As we’ve been telling you, the government outlined three new initiatives to aid financial institutions amid this historic credit crunch. The most controversial aspect of the multi-part plan involves a $250 billion recapitalization, in which the government injects capital in exchange for an equity stake.
In other words, the government is buying $250 billion in preferred stock from America’s largest banks and in the process is fundamentally changing the nation's historic hands-off relationship between government and the private sector.
Under the plan, the US government would take preferred stock in Bank of America , Wells Fargo , Citigroup , JPMorgan Chase , Goldman Sachs , Morgan Stanley and Bank of New York , State Street and Merrill Lynch .
Although the plan is similar to measures being implemented in Europe some opponent worry that it’s a move away from capitalism.
Jeff Macke is one of them. "I think we’re clearly becoming socialist," says an irate Lone Wolf. "I think the only bank stocks to own are the 9 above."
"I’m concerned myself," adds Karen Finerman. "A lot of companies have gotten themselves in trouble with debt and now the world is saying to us that we have to get our house in order before they will buy more U.S. debt. And it's not great for the dollar."

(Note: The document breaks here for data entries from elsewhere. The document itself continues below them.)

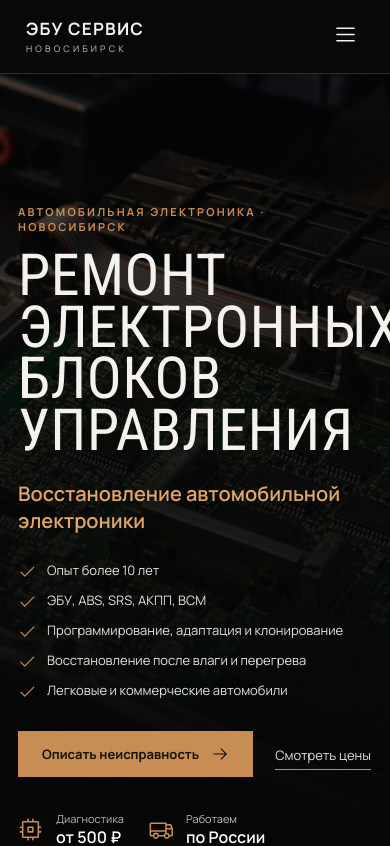
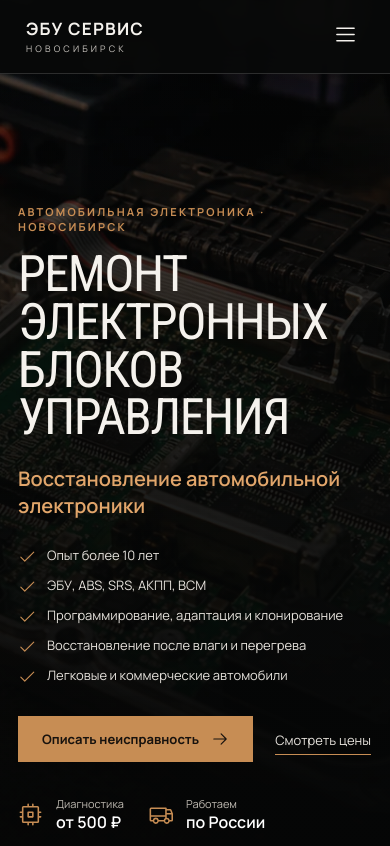
Before and after one commit to bedomen/Site-, a React (Vite) app in the folder site/: page / in a window 390 px wide. Shown: the top 846 px of the page. Built offline with nearby package versions, Linux system fonts and the light colour scheme.

Commit message:
Fix mobile hero title overflow

```diff
--- a/site/src/styles.css
+++ b/site/src/styles.css
@@ -1070,7 +1070,9 @@ footer {
   }
 
   .hero h1 {
-    font-size: 58px;
+    font-size: clamp(40px, 12.9vw, 52px);
+    line-height: 0.95;
+    letter-spacing: -0.03em;
   }
 
   .hero-lead {
```
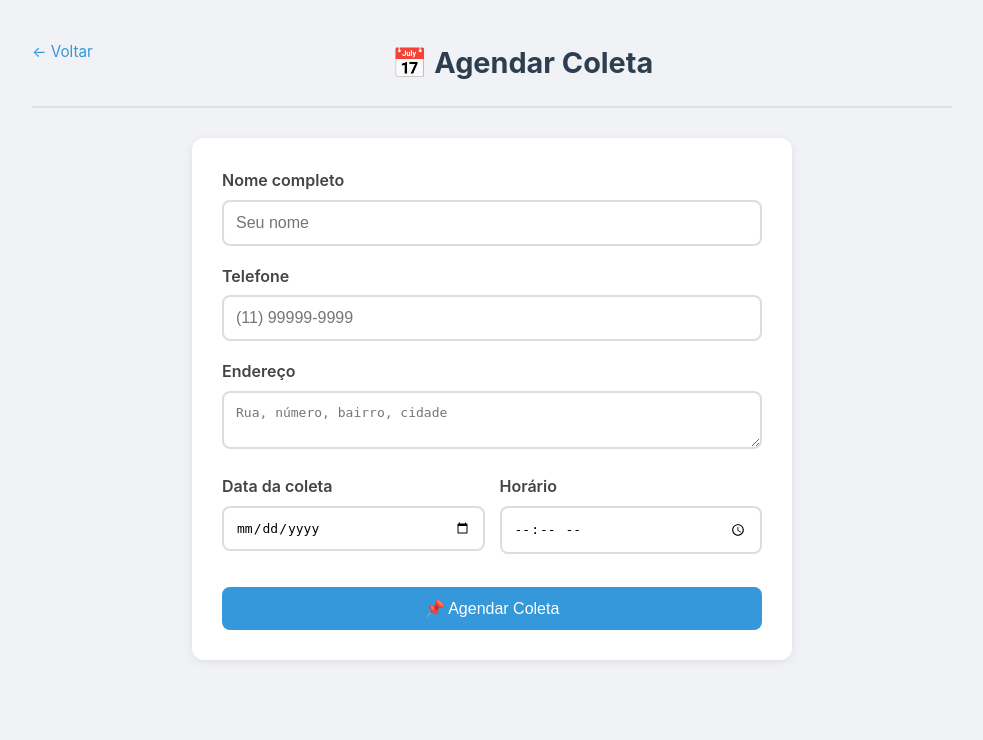
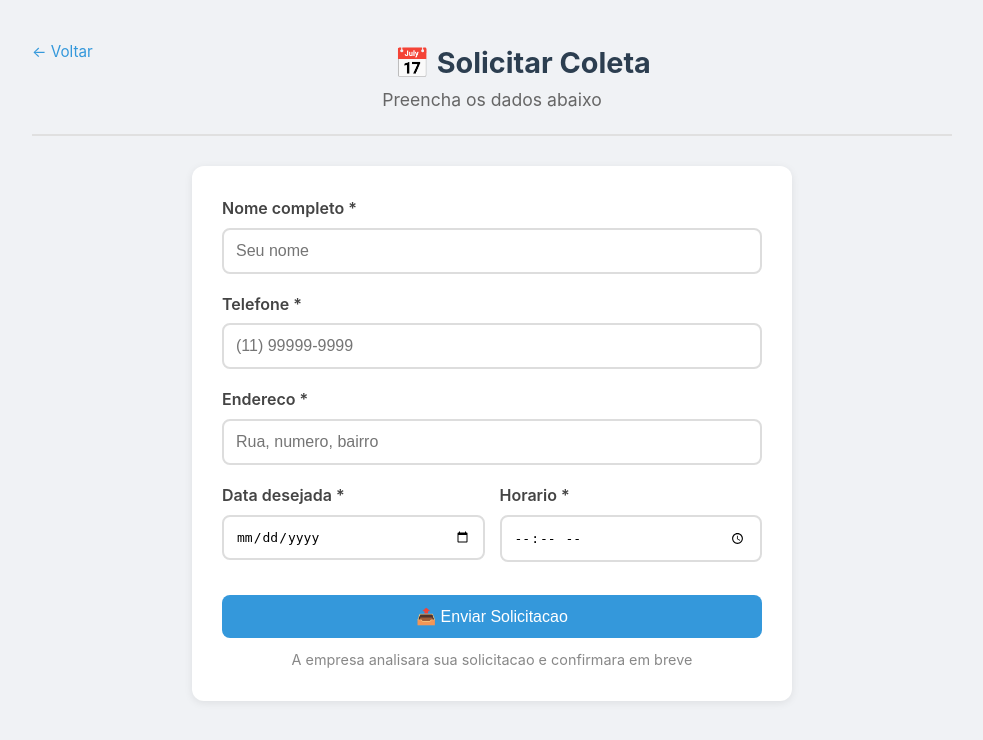
Before and after one commit to lrdj123/sistema-coleta, a Flask app: page /cliente/agendar in a window 1280 px wide. Shown: the top 740 px of the page, without its empty margins (148-1131 px from the left). Run offline with Flask 2, Linux system fonts and the light colour scheme; data that the repository does not hold is empty.

Commit message:
Client agendar

```diff
--- a/templates/cliente/agendar.html
+++ b/templates/cliente/agendar.html
@@ -1,49 +1,16 @@
 <!DOCTYPE html>
-<html lang="pt-BR">
-<head>
-    <meta charset="UTF-8">
-    <meta name="viewport" content="width=device-width, initial-scale=1.0">
-    <title>Agendar Coleta</title>
-    <link rel="stylesheet" href="/static/css/style.css">
-</head>
-<body>
-    <div class="container">
-        <header>
-            <a href="/cliente" class="btn-voltar">← Voltar</a>
-            <h1>📅 Agendar Coleta</h1>
-        </header>
-
-        <form method="POST" class="form">
-            <div class="form-group">
-                <label>Nome completo</label>
-                <input type="text" name="nome" required placeholder="Seu nome">
-            </div>
-            <div class="form-group">
-                <label>Telefone</label>
-                <input type="text" name="telefone" required placeholder="(11) 99999-9999">
-            </div>
-            <div class="form-group">
-                <label>Endereço</label>
-                <textarea name="endereco" required placeholder="Rua, número, bairro, cidade"></textarea>
-            </div>
-            <div class="form-row">
-                <div class="form-group">
-                    <label>Data da coleta</label>
-                    <input type="date" name="data_coleta" required>
-                </div>
-                <div class="form-group">
-                    <label>Horário</label>
-                    <input type="time" name="horario" required>
-                </div>
-            </div>
-            <button type="submit" class="btn btn-full">📌 Agendar Coleta</button>
-        </form>
-    </div>
-
-    <script>
-        // Define data mínima como hoje
-        const hoje = new Date().toISOString().split('T')[0];
-        document.querySelector('input[name="data_coleta"]').setAttribute('min', hoje);
-    </script>
-</body>
-</html>
+<html lang="pt-BR"><head><meta charset="UTF-8"><meta name="viewport" content="width=device-width, initial-scale=1.0">
+<title>Solicitar Coleta - JF Sucata</title><link rel="stylesheet" href="/static/css/style.css"></head>
+<body><div class="container">
+<header><a href="/cliente" class="btn-voltar">← Voltar</a><h1>📅 Solicitar Coleta</h1><p>Preencha os dados abaixo</p></header>
+{% with messages = get_flashed_messages(with_categories=true) %}{% if messages %}{% for category, message in messages %}<div class="alert alert-{{ category }}">{{ message }}</div>{% endfor %}{% endif %}{% endwith %}
+<form method="POST" class="form">
+<div class="form-group"><label>Nome completo *</label><input type="text" name="nome" required placeholder="Seu nome"></div>
+<div class="form-group"><label>Telefone *</label><input type="text" name="telefone" required placeholder="(11) 99999-9999"></div>
+<div class="form-group"><label>Endereco *</label><input type="text" name="endereco" required placeholder="Rua, numero, bairro"></div>
+<div class="form-row">
+<div class="form-group"><label>Data desejada *</label><input type="date" name="data_coleta" required id="data_coleta"></div>
+<div class="form-group"><label>Horario *</label><input type="time" name="horario" required id="horario"></div></div>
+{% if dias %}<div class="card-info"><h3>📆 Dias disponiveis</h3>{% for d in dias %}<p>📌 {{ d.data }} - {{ d.horario_inicio }} as {{ d.horario_fim }}</p>{% endfor %}</div>{% endif %}
+<button type="submit" class="btn btn-full">📤 Enviar Solicitacao</button>
+<p style="text-align:center;margin-top:10px;color:#888;font-size:0.9em;">A empresa analisara sua solicitacao e confirmara em breve</p></form></div></body></html>
```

Guy Adami thinks the move might be too short-sighted. "In the short term oil and gasoline went lower but there’s talk about an “inflation holocaust” and that could be the next big problem in a year or two," says Adami.
Tim Seymour has reservations about other bailouts which may be imminent. "I don’t feel any more confident about the auto sector or the airline sector," he adds . "Maybe those are two more sector that we should socialize."
"I expect to see more volatility," adds Pete Najarian. "Don't be surprised by more 800 point moves."
What do you think? Tell us now.
Got something to to say? Send us an e-mail at firstname.lastname@example.org and your comment might be posted on the Rapid Recap! If you'd prefer to make a comment but not have it published on our website send your e-mail to .
Trader disclosure: On Oct. 14, 2008, the following stocks and commodities mentioned or intended to be mentioned on CNBC’s Fast Money were owned by the Fast Money traders; Adami Owns (AGU), (BTU), (C), (GS), (INTC), (MSFT), (NUE); Macke Owns (MSFT), (BNI), (WMT); Seymour Owns (AAPL), (F), (MER); Najarian Owns (AAPL) And (AAPL) Puts; Najarian Owns (GS) And Is Short (GS) Calls; Najarian Owns (INTC) Call Spread; Najarian Owns (MS), Owns (MS) Puts, Is Short (MS) Calls; Najarian Owns (NCC) Calls; Najarian Owns (RF) And Is Short (RF) Calls; Najarian Owns (UNG) And Is Short (UNG) Calls; Finerman Owns (GS); Finerman's Firm Owns (DNA) Call Spreads; Finerman's Firm Owns (MSFT); Finerman's Firm Is Short (SPG), (IJR), (MDY), (SPY), (IWM), (USO), (BBT), (COF) ; Finerman's Firm Owns (JNJ); Finerman's Firm Owns (MRK)
Charles Schwab Is A Sponsor Of "Fast Money"; GE Is The Parent Company Of CNBC